What you will do:
Retype every entry word for word.

Excerpted data:
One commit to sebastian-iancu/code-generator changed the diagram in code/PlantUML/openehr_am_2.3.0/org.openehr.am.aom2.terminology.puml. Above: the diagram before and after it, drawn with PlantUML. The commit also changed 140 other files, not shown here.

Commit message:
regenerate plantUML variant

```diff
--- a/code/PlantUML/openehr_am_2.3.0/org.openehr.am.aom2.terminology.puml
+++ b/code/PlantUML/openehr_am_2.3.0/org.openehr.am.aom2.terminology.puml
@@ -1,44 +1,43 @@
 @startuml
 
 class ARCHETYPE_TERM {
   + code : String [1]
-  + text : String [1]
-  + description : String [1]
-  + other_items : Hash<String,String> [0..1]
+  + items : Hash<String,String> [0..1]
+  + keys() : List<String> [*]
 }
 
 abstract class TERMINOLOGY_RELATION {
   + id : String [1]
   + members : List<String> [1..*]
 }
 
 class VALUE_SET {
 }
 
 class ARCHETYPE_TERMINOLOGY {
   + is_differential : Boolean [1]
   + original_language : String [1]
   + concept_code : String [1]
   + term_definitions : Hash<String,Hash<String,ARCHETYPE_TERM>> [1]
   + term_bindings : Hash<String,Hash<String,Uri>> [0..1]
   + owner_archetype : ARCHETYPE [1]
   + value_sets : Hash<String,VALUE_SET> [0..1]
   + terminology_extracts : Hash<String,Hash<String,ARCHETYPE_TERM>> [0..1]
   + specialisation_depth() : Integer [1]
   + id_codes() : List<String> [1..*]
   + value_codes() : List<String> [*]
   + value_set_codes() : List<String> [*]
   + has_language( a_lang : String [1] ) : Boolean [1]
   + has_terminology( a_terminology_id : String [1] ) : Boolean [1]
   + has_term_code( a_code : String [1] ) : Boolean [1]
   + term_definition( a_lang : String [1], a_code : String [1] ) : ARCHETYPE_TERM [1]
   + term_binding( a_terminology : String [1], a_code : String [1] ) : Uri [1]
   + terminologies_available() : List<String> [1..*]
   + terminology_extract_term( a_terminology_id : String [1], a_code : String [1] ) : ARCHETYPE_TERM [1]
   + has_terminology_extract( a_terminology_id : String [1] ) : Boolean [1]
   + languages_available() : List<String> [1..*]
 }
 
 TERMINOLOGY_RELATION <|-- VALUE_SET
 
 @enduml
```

Your solution:
One commit to sebastian-iancu/code-generator changed the diagram in code/PlantUML/openehr_am_2.3.0/org.openehr.am.aom2.terminology.puml. Above: the diagram before and after it, drawn with PlantUML. The commit also changed 140 other files, not shown here.

Commit message:
regenerate plantUML variant

```diff
--- a/code/PlantUML/openehr_am_2.3.0/org.openehr.am.aom2.terminology.puml
+++ b/code/PlantUML/openehr_am_2.3.0/org.openehr.am.aom2.terminology.puml
@@ -1,44 +1,43 @@
 @startuml
 
 class ARCHETYPE_TERM {
   + code : String [1]
-  + text : String [1]
-  + description : String [1]
-  + other_items : Hash<String,String> [0..1]
+  + items : Hash<String,String> [0..1]
+  + keys() : List<String> [*]
 }
 
 abstract class TERMINOLOGY_RELATION {
   + id : String [1]
   + members : List<String> [1..*]
 }
 
 class VALUE_SET {
 }
 
 class ARCHETYPE_TERMINOLOGY {
   + is_differential : Boolean [1]
   + original_language : String [1]
   + concept_code : String [1]
   + term_definitions : Hash<String,Hash<String,ARCHETYPE_TERM>> [1]
   + term_bindings : Hash<String,Hash<String,Uri>> [0..1]
   + owner_archetype : ARCHETYPE [1]
   + value_sets : Hash<String,VALUE_SET> [0..1]
   + terminology_extracts : Hash<String,Hash<String,ARCHETYPE_TERM>> [0..1]
   + specialisation_depth() : Integer [1]
   + id_codes() : List<String> [1..*]
   + value_codes() : List<String> [*]
   + value_set_codes() : List<String> [*]
   + has_language( a_lang : String [1] ) : Boolean [1]
   + has_terminology( a_terminology_id : String [1] ) : Boolean [1]
   + has_term_code( a_code : String [1] ) : Boolean [1]
   + term_definition( a_lang : String [1], a_code : String [1] ) : ARCHETYPE_TERM [1]
   + term_binding( a_terminology : String [1], a_code : String [1] ) : Uri [1]
   + terminologies_available() : List<String> [1..*]
   + terminology_extract_term( a_terminology_id : String [1], a_code : String [1] ) : ARCHETYPE_TERM [1]
   + has_terminology_extract( a_terminology_id : String [1] ) : Boolean [1]
   + languages_available() : List<String> [1..*]
 }
 
 TERMINOLOGY_RELATION <|-- VALUE_SET
 
 @enduml
```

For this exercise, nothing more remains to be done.